:: Exercise goal ::
Repeat all of the records verbatim.

:: Task input ::
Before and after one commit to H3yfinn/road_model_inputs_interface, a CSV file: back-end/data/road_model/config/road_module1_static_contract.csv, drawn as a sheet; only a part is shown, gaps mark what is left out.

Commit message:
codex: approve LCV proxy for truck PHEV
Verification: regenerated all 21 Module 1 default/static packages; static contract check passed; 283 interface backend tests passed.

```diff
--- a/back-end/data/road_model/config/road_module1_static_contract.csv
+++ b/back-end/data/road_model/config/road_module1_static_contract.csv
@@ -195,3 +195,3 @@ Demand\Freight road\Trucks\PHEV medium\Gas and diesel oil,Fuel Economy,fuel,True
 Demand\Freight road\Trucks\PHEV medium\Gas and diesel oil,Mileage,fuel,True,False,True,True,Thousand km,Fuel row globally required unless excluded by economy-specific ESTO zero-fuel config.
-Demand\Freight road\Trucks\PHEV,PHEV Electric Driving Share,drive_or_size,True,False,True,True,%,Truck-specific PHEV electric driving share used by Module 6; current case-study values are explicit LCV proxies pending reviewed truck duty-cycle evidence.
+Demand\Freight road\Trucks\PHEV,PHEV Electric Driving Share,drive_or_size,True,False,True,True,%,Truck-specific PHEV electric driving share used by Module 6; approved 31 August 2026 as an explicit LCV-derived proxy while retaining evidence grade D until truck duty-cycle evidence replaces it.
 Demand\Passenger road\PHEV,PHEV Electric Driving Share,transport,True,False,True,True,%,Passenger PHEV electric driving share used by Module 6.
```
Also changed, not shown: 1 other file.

:: Task result ::
Before and after one commit to H3yfinn/road_model_inputs_interface, a CSV file: back-end/data/road_model/config/road_module1_static_contract.csv, drawn as a sheet; only a part is shown, gaps mark what is left out.

Commit message:
codex: approve LCV proxy for truck PHEV
Verification: regenerated all 21 Module 1 default/static packages; static contract check passed; 283 interface backend tests passed.

```diff
--- a/back-end/data/road_model/config/road_module1_static_contract.csv
+++ b/back-end/data/road_model/config/road_module1_static_contract.csv
@@ -195,3 +195,3 @@ Demand\Freight road\Trucks\PHEV medium\Gas and diesel oil,Fuel Economy,fuel,True
 Demand\Freight road\Trucks\PHEV medium\Gas and diesel oil,Mileage,fuel,True,False,True,True,Thousand km,Fuel row globally required unless excluded by economy-specific ESTO zero-fuel config.
-Demand\Freight road\Trucks\PHEV,PHEV Electric Driving Share,drive_or_size,True,False,True,True,%,Truck-specific PHEV electric driving share used by Module 6; current case-study values are explicit LCV proxies pending reviewed truck duty-cycle evidence.
+Demand\Freight road\Trucks\PHEV,PHEV Electric Driving Share,drive_or_size,True,False,True,True,%,Truck-specific PHEV electric driving share used by Module 6; approved 31 August 2026 as an explicit LCV-derived proxy while retaining evidence grade D until truck duty-cycle evidence replaces it.
 Demand\Passenger road\PHEV,PHEV Electric Driving Share,transport,True,False,True,True,%,Passenger PHEV electric driving share used by Module 6.
```
Also changed, not shown: 1 other file.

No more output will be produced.